▶ _ACTIVITY_: Wherever the string "Gemini" shows up in the records below, return that line.

▶ _GIVEN ENTRIES_:

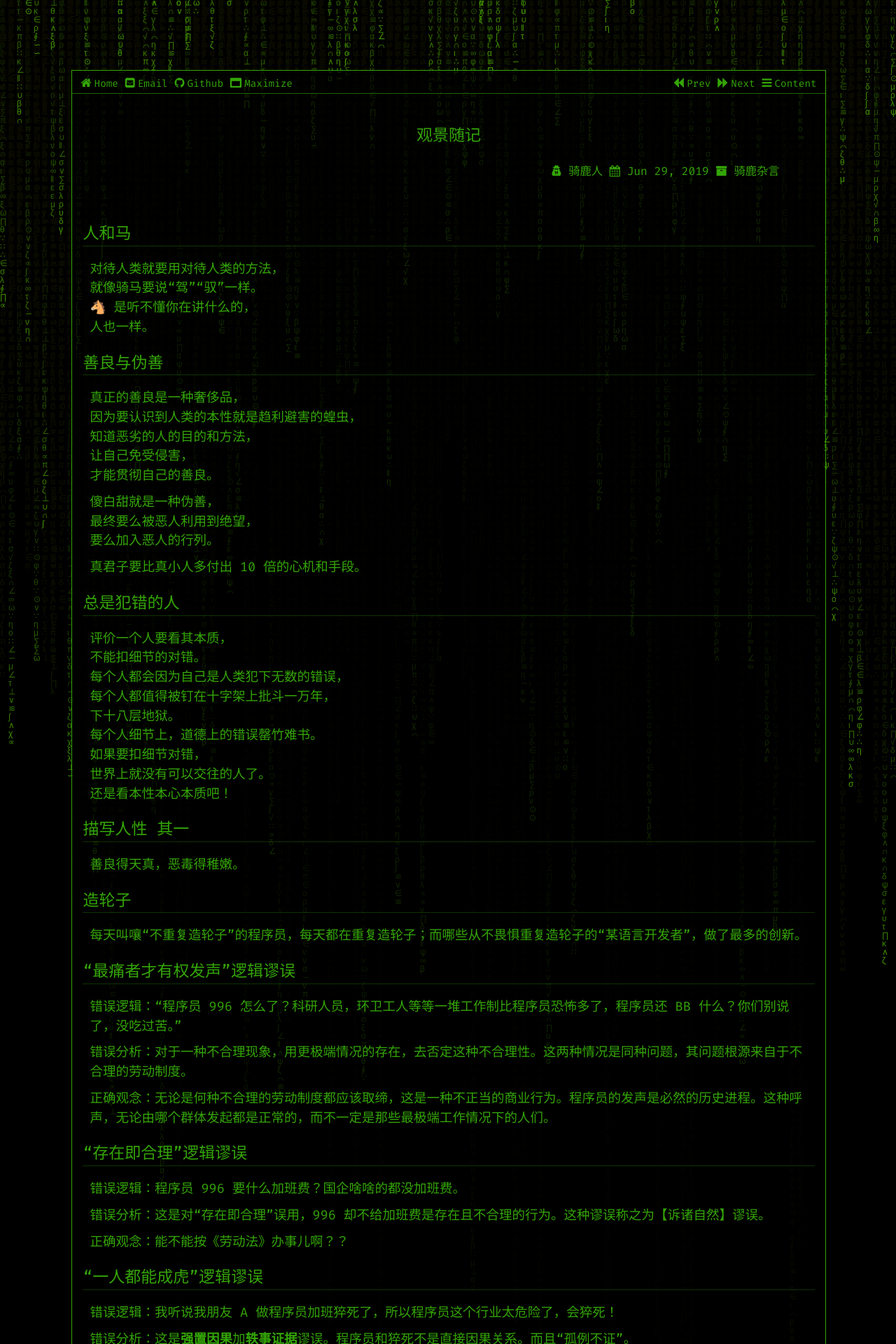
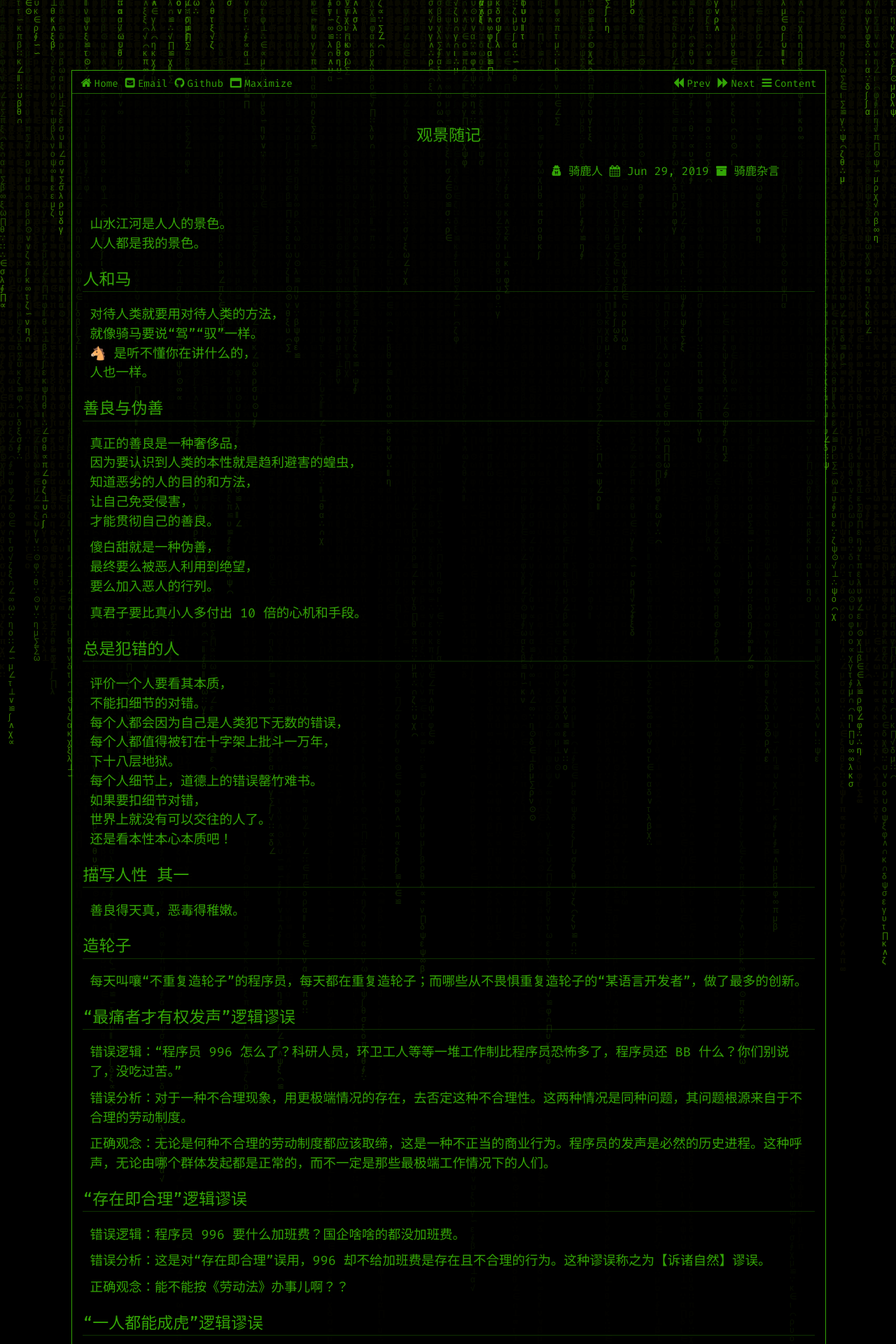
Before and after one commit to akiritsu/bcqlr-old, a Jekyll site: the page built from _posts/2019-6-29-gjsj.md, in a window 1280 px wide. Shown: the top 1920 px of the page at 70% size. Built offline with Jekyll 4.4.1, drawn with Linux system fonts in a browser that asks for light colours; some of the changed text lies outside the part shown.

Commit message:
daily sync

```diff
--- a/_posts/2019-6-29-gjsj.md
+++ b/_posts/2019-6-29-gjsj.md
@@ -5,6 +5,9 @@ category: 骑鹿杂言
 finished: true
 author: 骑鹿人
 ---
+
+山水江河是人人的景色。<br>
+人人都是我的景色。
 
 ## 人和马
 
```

* * *

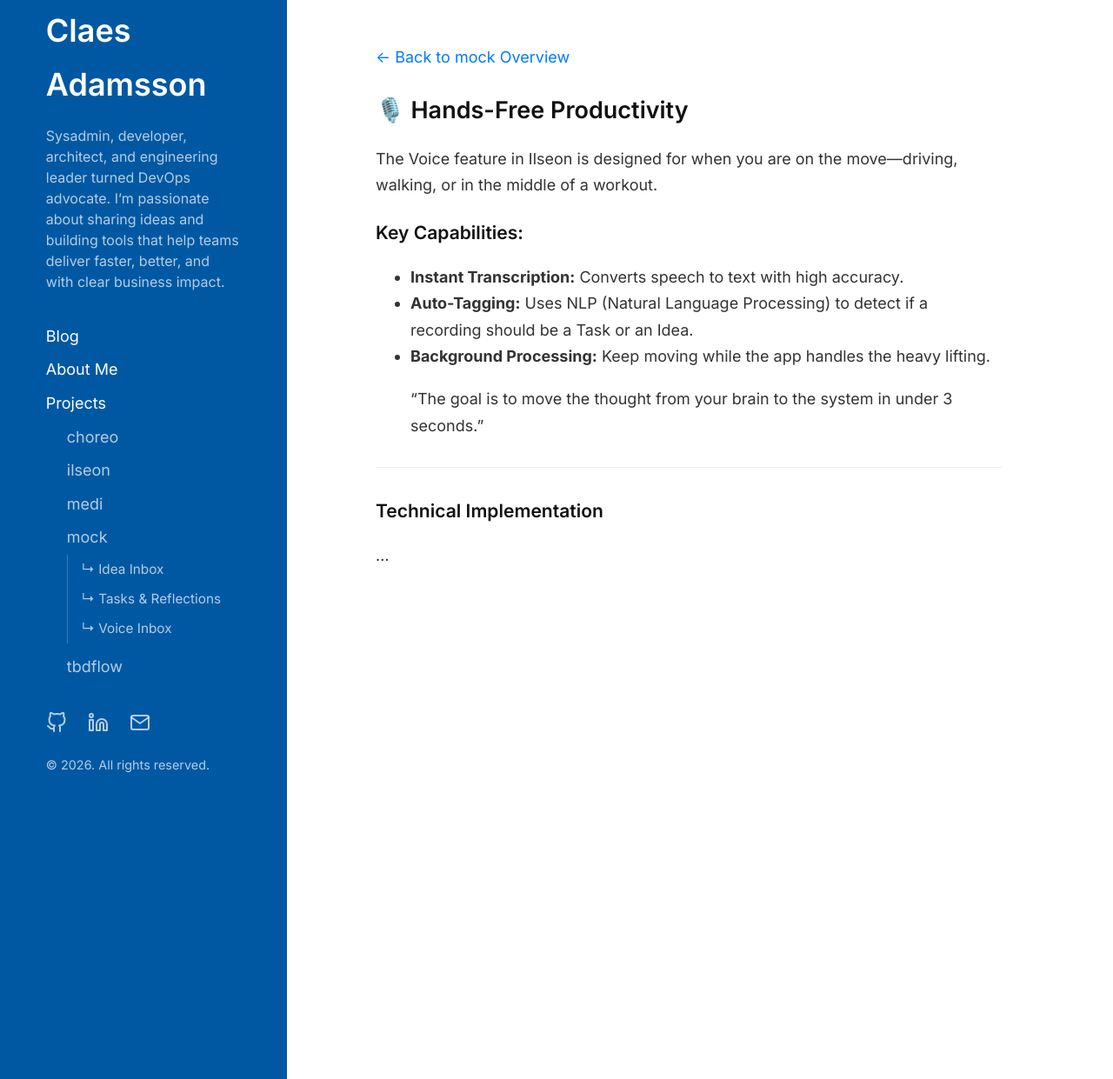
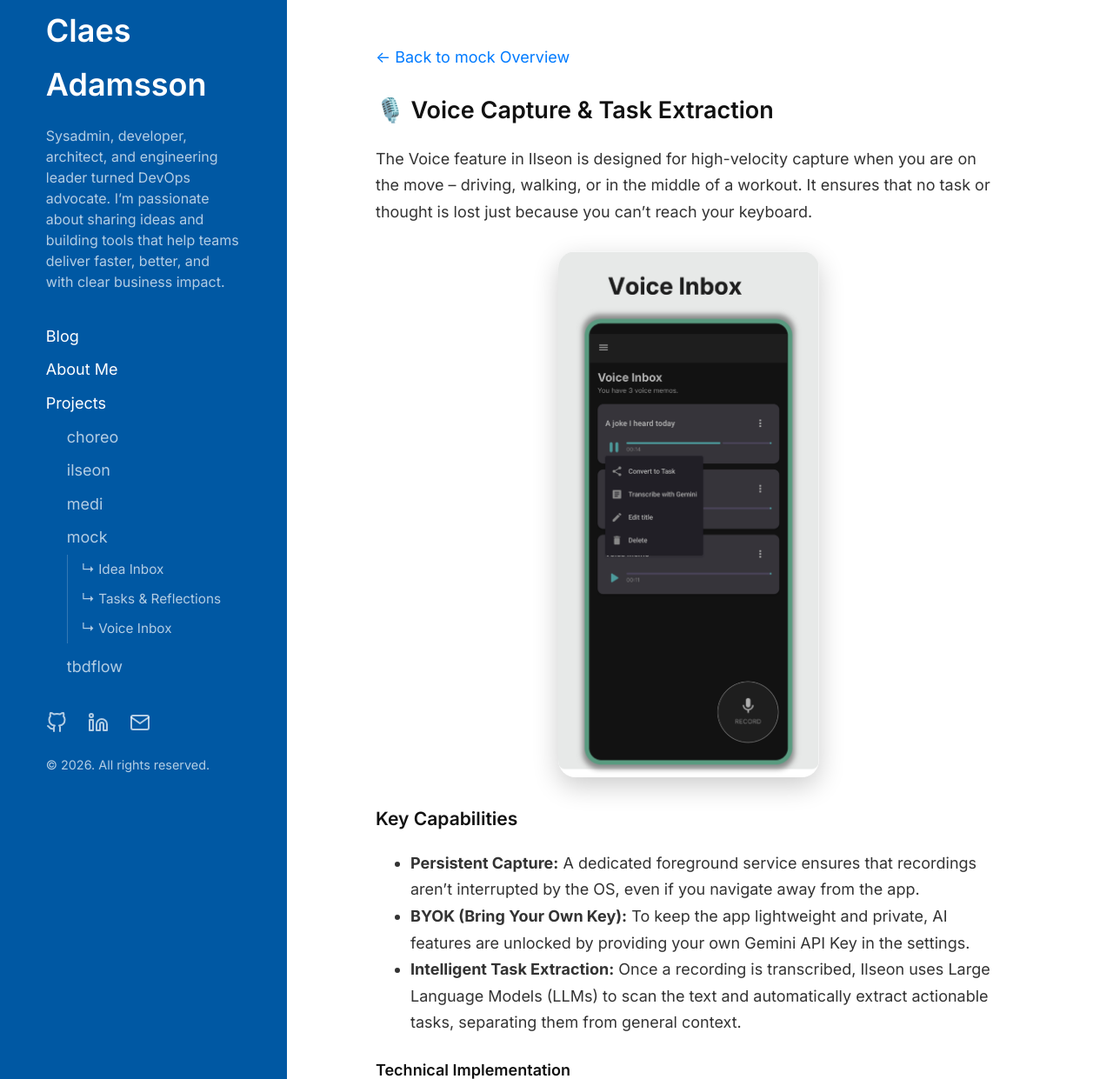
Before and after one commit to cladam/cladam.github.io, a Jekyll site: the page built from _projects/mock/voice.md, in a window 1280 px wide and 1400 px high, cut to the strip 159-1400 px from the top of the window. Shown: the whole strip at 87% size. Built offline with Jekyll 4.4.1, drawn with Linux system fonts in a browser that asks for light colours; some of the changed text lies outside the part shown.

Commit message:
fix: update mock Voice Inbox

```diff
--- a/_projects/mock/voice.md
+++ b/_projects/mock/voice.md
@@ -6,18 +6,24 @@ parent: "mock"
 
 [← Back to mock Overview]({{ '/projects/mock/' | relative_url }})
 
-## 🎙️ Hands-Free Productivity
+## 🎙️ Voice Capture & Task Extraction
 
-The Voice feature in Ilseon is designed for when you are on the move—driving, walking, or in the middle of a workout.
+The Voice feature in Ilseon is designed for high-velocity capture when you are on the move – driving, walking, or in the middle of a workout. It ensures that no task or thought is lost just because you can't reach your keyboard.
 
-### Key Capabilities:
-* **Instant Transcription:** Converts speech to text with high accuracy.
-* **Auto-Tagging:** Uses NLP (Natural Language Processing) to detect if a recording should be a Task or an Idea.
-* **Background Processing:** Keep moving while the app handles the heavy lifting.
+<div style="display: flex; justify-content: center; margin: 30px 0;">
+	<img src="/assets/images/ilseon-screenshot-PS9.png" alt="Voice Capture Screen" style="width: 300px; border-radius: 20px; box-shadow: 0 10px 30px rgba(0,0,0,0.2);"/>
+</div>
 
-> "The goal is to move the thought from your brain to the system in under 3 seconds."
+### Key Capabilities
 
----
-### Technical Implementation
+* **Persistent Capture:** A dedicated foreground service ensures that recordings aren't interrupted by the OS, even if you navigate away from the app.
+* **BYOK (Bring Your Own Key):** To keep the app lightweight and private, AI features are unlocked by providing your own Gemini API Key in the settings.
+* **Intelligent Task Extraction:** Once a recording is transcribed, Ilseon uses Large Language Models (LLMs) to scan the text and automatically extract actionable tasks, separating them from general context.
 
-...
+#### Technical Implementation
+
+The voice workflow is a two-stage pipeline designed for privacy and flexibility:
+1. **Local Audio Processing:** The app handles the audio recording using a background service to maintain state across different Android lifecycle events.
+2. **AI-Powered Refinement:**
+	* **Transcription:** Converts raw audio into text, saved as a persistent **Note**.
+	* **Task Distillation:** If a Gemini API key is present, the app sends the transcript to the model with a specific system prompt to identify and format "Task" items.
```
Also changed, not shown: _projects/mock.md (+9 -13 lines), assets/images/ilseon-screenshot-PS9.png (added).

▶ _WRITTEN REPLY_:
+* **BYOK (Bring Your Own Key):** To keep the app lightweight and private, AI features are unlocked by providing your own Gemini API Key in the settings.
+	* **Task Distillation:** If a Gemini API key is present, the app sends the transcript to the model with a specific system prompt to identify and format "Task" items.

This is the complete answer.